So, for example, if you support the legalization of marijuana for competent adults on the principle that “one has a right to do whatever one wants to one’s body without directly harming others,” then that principle not only justifies marijuana legalization but also the decriminalization of hard drugs like heroin.
A person who resists this entailment by saying it’s a slippery-slope fallacy is confusing the fallacious form (often called a “causal slippery slope”) with the legitimate form of the slippery slope (often called a “logical slippery slope”). To point out that a principle entails something undesirable is not a slippery-slope fallacy. It’s an acknowledgment that principles have a logic of their own, so to speak.
Mouw goes on to write that he is in full agreement with the recent Supreme Court decisions concerning Hobby Lobby and Wheaton College: “In each case, employers have resisted health insurance arrangements that violate their sincere opposition to funding abortions. I share their views, and have argued that these sincerely held convictions ought to be granted legal status – which is basically the perspective set forth recently by the majority of Supreme Court justices.”
Now comes Mouw’s challenge:
Suppose a company owned by Jehovah’s Witnesses refused to support a health plan for their employees that permitted blood transfusions? Or what if a Christian Science employer refused to provide any health insurance at all? Surely those are sincerely held convictions that have a right to be considered for protection in providing employee benefits.The challenge is legitimate. And I don’t have an immediate response that settles the concern in any satisfactory manner. But I do take the challenge seriously. I have to – if I want the defenders of same-sex marriage also to take my challenge to them seriously.
First, the two cases are not symmetrical. There is no limiting principle even suggested in the case made for SSM by its advocates. The principles frequently offered are at such a high level of abstraction that it makes it next to impossible to exclude “marital” unions that people generally think ought not to be legally recognized, such as incestuous and plural ones.
In the religious liberty cases, however, there is a limiting principle, which is built into the law on which Hobby Lobby and Wheaton College have relied: the 1993 Religious Freedom Restoration Act (RFRA) . The part of the law relevant to our purposes here states: “Government may substantially burden a person’s exercise of religion only if it demonstrates that application of the burden to the person – (1) is in furtherance of a compelling governmental interest; and (2) is the least restrictive means of furthering that compelling governmental interest.”
This means that it is not the case that “any sincerely held religious belief” is an automatic trump to any generally applicable law. If the federal government meets its burden, then it may pass a generally applicable law that limits a person’s religious liberty.
Second, you can raise a turn-about-is-fair play reply: the counterexamples in the religious liberty cases do not address the question of whether the critic who uses them can provide a limiting principle on the federal government.
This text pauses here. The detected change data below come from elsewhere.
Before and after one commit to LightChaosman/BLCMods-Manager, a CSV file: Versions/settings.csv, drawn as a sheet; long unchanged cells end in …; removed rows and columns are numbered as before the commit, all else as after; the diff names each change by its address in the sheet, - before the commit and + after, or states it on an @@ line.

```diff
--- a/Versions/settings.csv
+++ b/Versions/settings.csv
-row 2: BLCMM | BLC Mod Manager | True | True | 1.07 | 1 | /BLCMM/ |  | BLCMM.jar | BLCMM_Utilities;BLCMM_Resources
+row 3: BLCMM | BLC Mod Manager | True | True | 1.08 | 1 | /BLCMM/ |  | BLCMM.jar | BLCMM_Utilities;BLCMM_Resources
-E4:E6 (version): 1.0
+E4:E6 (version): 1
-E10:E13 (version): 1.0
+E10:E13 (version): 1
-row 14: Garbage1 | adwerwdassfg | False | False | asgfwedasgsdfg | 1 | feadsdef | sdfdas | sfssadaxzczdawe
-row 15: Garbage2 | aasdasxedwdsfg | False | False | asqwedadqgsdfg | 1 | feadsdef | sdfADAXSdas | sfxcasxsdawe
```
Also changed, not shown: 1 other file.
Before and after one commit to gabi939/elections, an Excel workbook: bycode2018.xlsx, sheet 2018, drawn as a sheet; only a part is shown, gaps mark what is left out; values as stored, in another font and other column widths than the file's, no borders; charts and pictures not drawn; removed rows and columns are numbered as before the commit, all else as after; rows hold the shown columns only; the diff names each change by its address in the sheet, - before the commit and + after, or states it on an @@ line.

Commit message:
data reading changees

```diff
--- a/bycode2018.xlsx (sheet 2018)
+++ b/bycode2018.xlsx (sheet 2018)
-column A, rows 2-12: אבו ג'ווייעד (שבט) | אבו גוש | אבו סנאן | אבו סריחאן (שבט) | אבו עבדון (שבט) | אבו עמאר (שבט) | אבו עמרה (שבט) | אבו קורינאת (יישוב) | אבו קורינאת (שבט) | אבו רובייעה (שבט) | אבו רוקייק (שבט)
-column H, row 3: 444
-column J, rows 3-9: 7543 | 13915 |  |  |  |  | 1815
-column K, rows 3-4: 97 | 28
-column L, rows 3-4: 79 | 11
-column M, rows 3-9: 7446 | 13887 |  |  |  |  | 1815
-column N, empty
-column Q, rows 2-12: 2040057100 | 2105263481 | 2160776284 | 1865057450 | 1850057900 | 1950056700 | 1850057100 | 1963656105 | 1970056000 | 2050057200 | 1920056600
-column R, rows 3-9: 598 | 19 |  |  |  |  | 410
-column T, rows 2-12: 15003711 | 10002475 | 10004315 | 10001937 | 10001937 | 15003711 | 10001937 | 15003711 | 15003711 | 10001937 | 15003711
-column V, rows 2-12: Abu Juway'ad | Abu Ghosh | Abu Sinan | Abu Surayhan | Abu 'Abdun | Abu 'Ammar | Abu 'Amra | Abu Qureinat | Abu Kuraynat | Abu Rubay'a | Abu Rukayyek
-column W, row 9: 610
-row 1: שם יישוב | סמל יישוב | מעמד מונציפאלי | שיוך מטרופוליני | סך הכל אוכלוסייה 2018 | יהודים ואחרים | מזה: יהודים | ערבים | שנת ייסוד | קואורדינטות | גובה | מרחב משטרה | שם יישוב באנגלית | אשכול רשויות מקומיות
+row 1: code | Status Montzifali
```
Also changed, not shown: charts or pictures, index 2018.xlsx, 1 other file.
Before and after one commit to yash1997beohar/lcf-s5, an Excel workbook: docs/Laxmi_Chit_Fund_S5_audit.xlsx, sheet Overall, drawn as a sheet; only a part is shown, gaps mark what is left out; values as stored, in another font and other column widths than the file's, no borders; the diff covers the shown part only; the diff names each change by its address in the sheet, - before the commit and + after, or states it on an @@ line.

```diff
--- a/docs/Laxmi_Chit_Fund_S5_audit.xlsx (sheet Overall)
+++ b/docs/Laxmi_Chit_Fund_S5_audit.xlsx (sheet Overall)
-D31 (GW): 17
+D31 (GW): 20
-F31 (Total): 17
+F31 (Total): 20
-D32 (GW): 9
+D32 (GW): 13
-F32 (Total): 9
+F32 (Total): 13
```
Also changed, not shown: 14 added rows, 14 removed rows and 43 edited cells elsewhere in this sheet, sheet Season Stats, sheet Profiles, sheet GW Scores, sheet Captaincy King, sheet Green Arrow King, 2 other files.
Here’s what I mean. Suppose a future Secretary of Health and Human Services issues a regulation under the Affordable Care Act that would require all qualified physicians and nurses in the United States directly to perform euthanasia, infanticide, abortion, or gender-reassignment surgery on any patient or close relative competent and legally permitted to request the procedure.
If you say this violates the religious liberty of certain physicians and nurses, guess what? Defenders of the regulation will trot out the Jehovah’s Witnesses and the Christian Scientists. In that case, the problem is not with advocates of religious liberty trying to figure out its limits, but with its critics, who have yet to offer a principled limit to the federal government’s regulatory powers through its administrative agencies.
Thus, it is the adversaries of our first freedom, and not its defenders, who have the slippery-slope problem.